## What to work on
Make an exact copy of the records below, leaving every image out.

Records drawn from a dataset
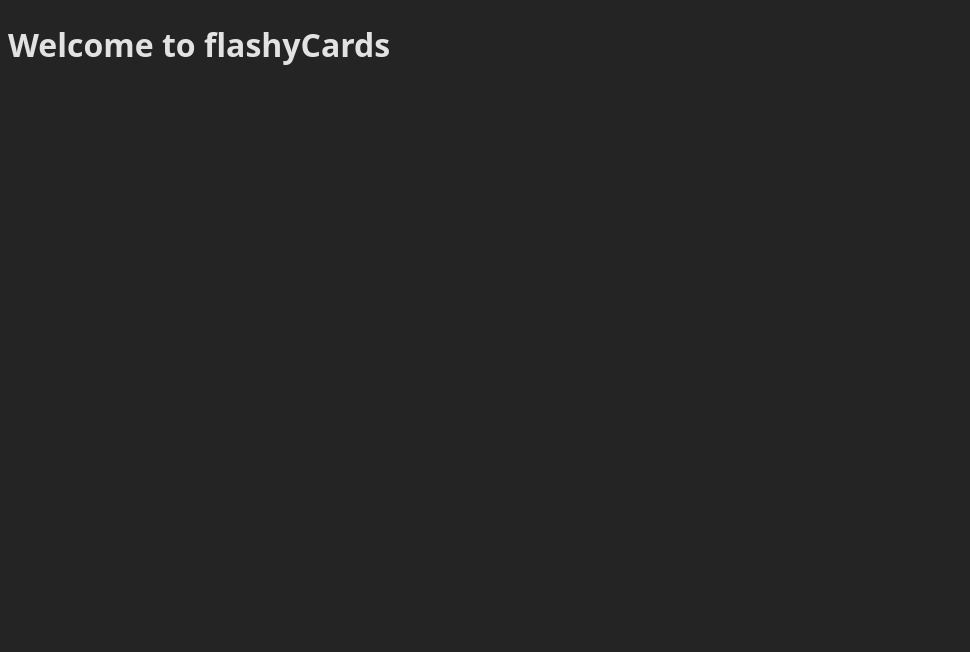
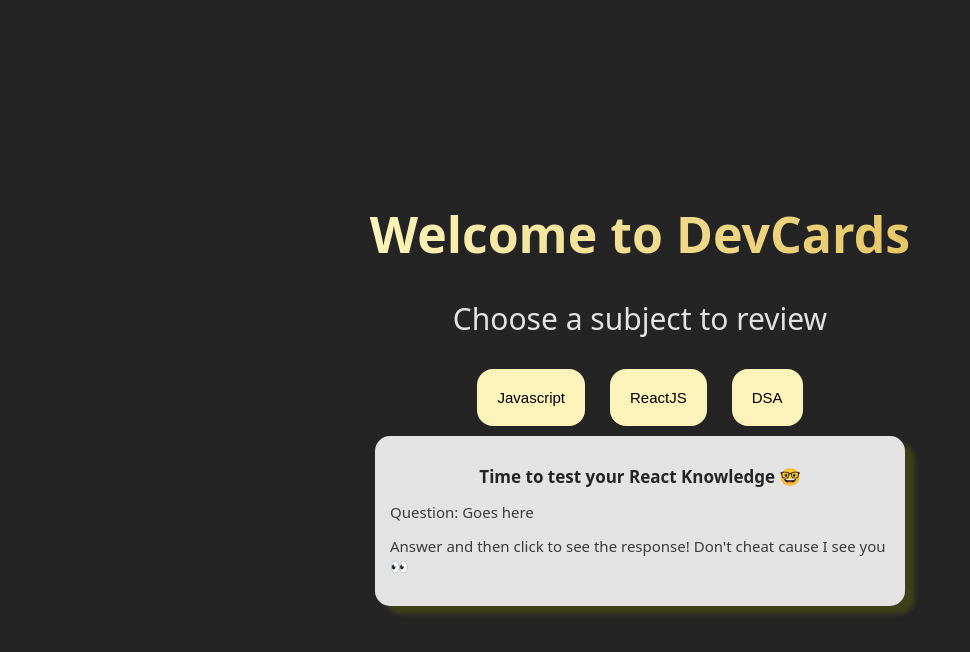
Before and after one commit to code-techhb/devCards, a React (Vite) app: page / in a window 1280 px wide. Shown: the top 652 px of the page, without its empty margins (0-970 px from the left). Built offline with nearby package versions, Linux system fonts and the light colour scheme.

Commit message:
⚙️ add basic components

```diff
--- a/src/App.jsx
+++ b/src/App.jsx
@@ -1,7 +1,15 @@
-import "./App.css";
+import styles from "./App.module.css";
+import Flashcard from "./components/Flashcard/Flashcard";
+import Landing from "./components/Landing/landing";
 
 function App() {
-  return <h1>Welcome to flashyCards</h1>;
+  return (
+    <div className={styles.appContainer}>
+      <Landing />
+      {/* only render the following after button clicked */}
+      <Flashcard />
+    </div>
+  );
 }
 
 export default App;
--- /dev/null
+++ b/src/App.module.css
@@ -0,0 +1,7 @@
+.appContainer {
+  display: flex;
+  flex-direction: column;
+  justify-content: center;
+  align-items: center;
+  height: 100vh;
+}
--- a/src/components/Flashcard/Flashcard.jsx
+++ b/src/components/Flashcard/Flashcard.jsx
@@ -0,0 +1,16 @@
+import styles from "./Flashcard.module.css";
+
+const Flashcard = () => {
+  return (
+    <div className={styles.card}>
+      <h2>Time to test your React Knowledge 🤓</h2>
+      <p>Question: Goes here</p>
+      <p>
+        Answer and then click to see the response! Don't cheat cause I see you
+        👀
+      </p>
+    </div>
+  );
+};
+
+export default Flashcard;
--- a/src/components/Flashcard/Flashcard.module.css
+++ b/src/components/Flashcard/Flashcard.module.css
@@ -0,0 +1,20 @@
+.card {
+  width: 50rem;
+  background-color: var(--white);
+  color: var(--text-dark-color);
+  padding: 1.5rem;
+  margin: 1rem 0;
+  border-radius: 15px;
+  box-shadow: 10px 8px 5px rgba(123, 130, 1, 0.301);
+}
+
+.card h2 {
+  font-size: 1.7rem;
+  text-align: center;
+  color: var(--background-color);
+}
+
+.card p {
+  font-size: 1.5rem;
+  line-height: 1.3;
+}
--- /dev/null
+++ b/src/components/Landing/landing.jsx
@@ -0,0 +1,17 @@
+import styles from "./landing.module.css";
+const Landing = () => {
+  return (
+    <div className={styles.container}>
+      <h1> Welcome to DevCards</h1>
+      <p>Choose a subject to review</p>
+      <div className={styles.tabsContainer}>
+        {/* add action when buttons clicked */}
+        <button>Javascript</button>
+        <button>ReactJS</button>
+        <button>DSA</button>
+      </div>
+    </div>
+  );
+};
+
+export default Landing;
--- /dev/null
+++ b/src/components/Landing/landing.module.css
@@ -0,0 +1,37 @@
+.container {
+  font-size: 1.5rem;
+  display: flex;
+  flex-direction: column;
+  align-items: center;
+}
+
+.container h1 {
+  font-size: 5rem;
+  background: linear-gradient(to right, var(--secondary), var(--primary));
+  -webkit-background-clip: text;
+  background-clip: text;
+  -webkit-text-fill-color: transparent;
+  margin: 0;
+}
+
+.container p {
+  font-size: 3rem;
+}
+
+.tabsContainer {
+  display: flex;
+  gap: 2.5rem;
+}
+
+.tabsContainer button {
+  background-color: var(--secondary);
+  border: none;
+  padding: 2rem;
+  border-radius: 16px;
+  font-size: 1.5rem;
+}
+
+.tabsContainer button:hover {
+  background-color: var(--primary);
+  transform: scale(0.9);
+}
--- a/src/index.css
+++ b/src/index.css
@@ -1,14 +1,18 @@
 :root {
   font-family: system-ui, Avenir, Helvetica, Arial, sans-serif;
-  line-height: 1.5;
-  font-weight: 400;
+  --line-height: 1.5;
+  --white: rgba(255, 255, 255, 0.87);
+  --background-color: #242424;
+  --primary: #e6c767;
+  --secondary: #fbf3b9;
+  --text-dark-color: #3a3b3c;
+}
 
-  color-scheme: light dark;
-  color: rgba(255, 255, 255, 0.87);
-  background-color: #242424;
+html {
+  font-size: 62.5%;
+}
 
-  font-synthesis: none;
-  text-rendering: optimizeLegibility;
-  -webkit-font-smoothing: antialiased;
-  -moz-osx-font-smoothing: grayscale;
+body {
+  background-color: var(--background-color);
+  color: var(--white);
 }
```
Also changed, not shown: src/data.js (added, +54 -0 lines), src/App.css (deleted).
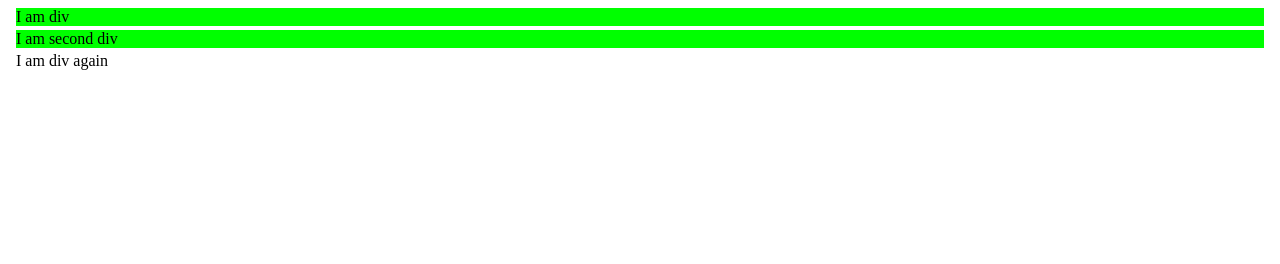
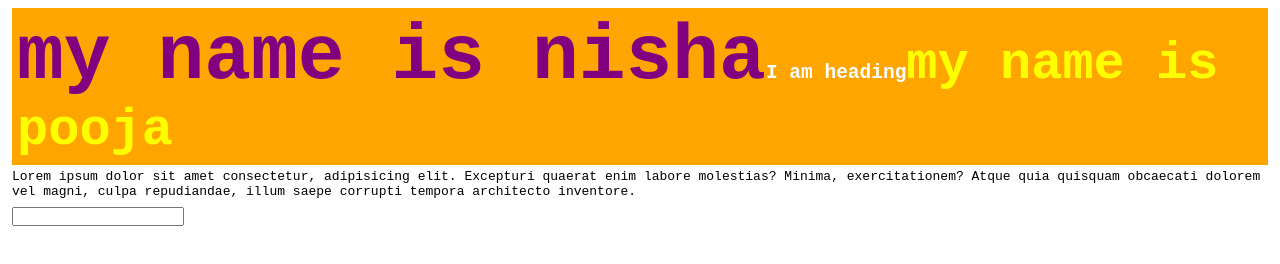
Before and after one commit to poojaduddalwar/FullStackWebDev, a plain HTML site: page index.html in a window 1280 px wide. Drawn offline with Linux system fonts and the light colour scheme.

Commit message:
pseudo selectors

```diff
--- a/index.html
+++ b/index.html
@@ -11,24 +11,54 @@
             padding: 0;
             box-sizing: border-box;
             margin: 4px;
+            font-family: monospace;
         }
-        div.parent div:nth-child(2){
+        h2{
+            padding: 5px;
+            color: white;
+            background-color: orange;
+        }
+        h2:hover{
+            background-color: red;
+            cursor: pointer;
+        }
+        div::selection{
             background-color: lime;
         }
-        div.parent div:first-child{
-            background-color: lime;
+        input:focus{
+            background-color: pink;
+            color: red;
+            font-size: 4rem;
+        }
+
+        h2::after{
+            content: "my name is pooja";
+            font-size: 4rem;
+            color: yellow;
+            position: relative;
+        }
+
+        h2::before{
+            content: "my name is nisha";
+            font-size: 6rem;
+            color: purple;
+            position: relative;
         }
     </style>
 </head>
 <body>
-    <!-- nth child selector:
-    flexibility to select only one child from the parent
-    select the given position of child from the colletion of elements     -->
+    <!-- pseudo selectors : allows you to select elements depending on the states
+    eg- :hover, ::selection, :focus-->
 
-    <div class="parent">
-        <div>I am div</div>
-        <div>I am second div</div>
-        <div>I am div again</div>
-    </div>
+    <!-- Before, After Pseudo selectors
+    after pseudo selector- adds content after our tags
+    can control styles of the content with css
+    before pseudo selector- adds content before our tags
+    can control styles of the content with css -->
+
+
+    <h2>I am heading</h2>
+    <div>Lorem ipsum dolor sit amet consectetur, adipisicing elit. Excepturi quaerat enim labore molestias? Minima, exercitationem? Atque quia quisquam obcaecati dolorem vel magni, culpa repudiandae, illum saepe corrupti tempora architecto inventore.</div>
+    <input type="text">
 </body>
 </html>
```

## Problem solution
Before and after one commit to code-techhb/devCards, a React (Vite) app: page / in a window 1280 px wide. Shown: the top 652 px of the page, without its empty margins (0-970 px from the left). Built offline with nearby package versions, Linux system fonts and the light colour scheme.

Commit message:
⚙️ add basic components

```diff
--- a/src/App.jsx
+++ b/src/App.jsx
@@ -1,7 +1,15 @@
-import "./App.css";
+import styles from "./App.module.css";
+import Flashcard from "./components/Flashcard/Flashcard";
+import Landing from "./components/Landing/landing";
 
 function App() {
-  return <h1>Welcome to flashyCards</h1>;
+  return (
+    <div className={styles.appContainer}>
+      <Landing />
+      {/* only render the following after button clicked */}
+      <Flashcard />
+    </div>
+  );
 }
 
 export default App;
--- /dev/null
+++ b/src/App.module.css
@@ -0,0 +1,7 @@
+.appContainer {
+  display: flex;
+  flex-direction: column;
+  justify-content: center;
+  align-items: center;
+  height: 100vh;
+}
--- a/src/components/Flashcard/Flashcard.jsx
+++ b/src/components/Flashcard/Flashcard.jsx
@@ -0,0 +1,16 @@
+import styles from "./Flashcard.module.css";
+
+const Flashcard = () => {
+  return (
+    <div className={styles.card}>
+      <h2>Time to test your React Knowledge 🤓</h2>
+      <p>Question: Goes here</p>
+      <p>
+        Answer and then click to see the response! Don't cheat cause I see you
+        👀
+      </p>
+    </div>
+  );
+};
+
+export default Flashcard;
--- a/src/components/Flashcard/Flashcard.module.css
+++ b/src/components/Flashcard/Flashcard.module.css
@@ -0,0 +1,20 @@
+.card {
+  width: 50rem;
+  background-color: var(--white);
+  color: var(--text-dark-color);
+  padding: 1.5rem;
+  margin: 1rem 0;
+  border-radius: 15px;
+  box-shadow: 10px 8px 5px rgba(123, 130, 1, 0.301);
+}
+
+.card h2 {
+  font-size: 1.7rem;
+  text-align: center;
+  color: var(--background-color);
+}
+
+.card p {
+  font-size: 1.5rem;
+  line-height: 1.3;
+}
--- /dev/null
+++ b/src/components/Landing/landing.jsx
@@ -0,0 +1,17 @@
+import styles from "./landing.module.css";
+const Landing = () => {
+  return (
+    <div className={styles.container}>
+      <h1> Welcome to DevCards</h1>
+      <p>Choose a subject to review</p>
+      <div className={styles.tabsContainer}>
+        {/* add action when buttons clicked */}
+        <button>Javascript</button>
+        <button>ReactJS</button>
+        <button>DSA</button>
+      </div>
+    </div>
+  );
+};
+
+export default Landing;
--- /dev/null
+++ b/src/components/Landing/landing.module.css
@@ -0,0 +1,37 @@
+.container {
+  font-size: 1.5rem;
+  display: flex;
+  flex-direction: column;
+  align-items: center;
+}
+
+.container h1 {
+  font-size: 5rem;
+  background: linear-gradient(to right, var(--secondary), var(--primary));
+  -webkit-background-clip: text;
+  background-clip: text;
+  -webkit-text-fill-color: transparent;
+  margin: 0;
+}
+
+.container p {
+  font-size: 3rem;
+}
+
+.tabsContainer {
+  display: flex;
+  gap: 2.5rem;
+}
+
+.tabsContainer button {
+  background-color: var(--secondary);
+  border: none;
+  padding: 2rem;
+  border-radius: 16px;
+  font-size: 1.5rem;
+}
+
+.tabsContainer button:hover {
+  background-color: var(--primary);
+  transform: scale(0.9);
+}
--- a/src/index.css
+++ b/src/index.css
@@ -1,14 +1,18 @@
 :root {
   font-family: system-ui, Avenir, Helvetica, Arial, sans-serif;
-  line-height: 1.5;
-  font-weight: 400;
+  --line-height: 1.5;
+  --white: rgba(255, 255, 255, 0.87);
+  --background-color: #242424;
+  --primary: #e6c767;
+  --secondary: #fbf3b9;
+  --text-dark-color: #3a3b3c;
+}
 
-  color-scheme: light dark;
-  color: rgba(255, 255, 255, 0.87);
-  background-color: #242424;
+html {
+  font-size: 62.5%;
+}
 
-  font-synthesis: none;
-  text-rendering: optimizeLegibility;
-  -webkit-font-smoothing: antialiased;
-  -moz-osx-font-smoothing: grayscale;
+body {
+  background-color: var(--background-color);
+  color: var(--white);
 }
```
Also changed, not shown: src/data.js (added, +54 -0 lines), src/App.css (deleted).
Before and after one commit to poojaduddalwar/FullStackWebDev, a plain HTML site: page index.html in a window 1280 px wide. Drawn offline with Linux system fonts and the light colour scheme.

Commit message:
pseudo selectors

```diff
--- a/index.html
+++ b/index.html
@@ -11,24 +11,54 @@
             padding: 0;
             box-sizing: border-box;
             margin: 4px;
+            font-family: monospace;
         }
-        div.parent div:nth-child(2){
+        h2{
+            padding: 5px;
+            color: white;
+            background-color: orange;
+        }
+        h2:hover{
+            background-color: red;
+            cursor: pointer;
+        }
+        div::selection{
             background-color: lime;
         }
-        div.parent div:first-child{
-            background-color: lime;
+        input:focus{
+            background-color: pink;
+            color: red;
+            font-size: 4rem;
+        }
+
+        h2::after{
+            content: "my name is pooja";
+            font-size: 4rem;
+            color: yellow;
+            position: relative;
+        }
+
+        h2::before{
+            content: "my name is nisha";
+            font-size: 6rem;
+            color: purple;
+            position: relative;
         }
     </style>
 </head>
 <body>
-    <!-- nth child selector:
-    flexibility to select only one child from the parent
-    select the given position of child from the colletion of elements     -->
+    <!-- pseudo selectors : allows you to select elements depending on the states
+    eg- :hover, ::selection, :focus-->
 
-    <div class="parent">
-        <div>I am div</div>
-        <div>I am second div</div>
-        <div>I am div again</div>
-    </div>
+    <!-- Before, After Pseudo selectors
+    after pseudo selector- adds content after our tags
+    can control styles of the content with css
+    before pseudo selector- adds content before our tags
+    can control styles of the content with css -->
+
+
+    <h2>I am heading</h2>
+    <div>Lorem ipsum dolor sit amet consectetur, adipisicing elit. Excepturi quaerat enim labore molestias? Minima, exercitationem? Atque quia quisquam obcaecati dolorem vel magni, culpa repudiandae, illum saepe corrupti tempora architecto inventore.</div>
+    <input type="text">
 </body>
 </html>
```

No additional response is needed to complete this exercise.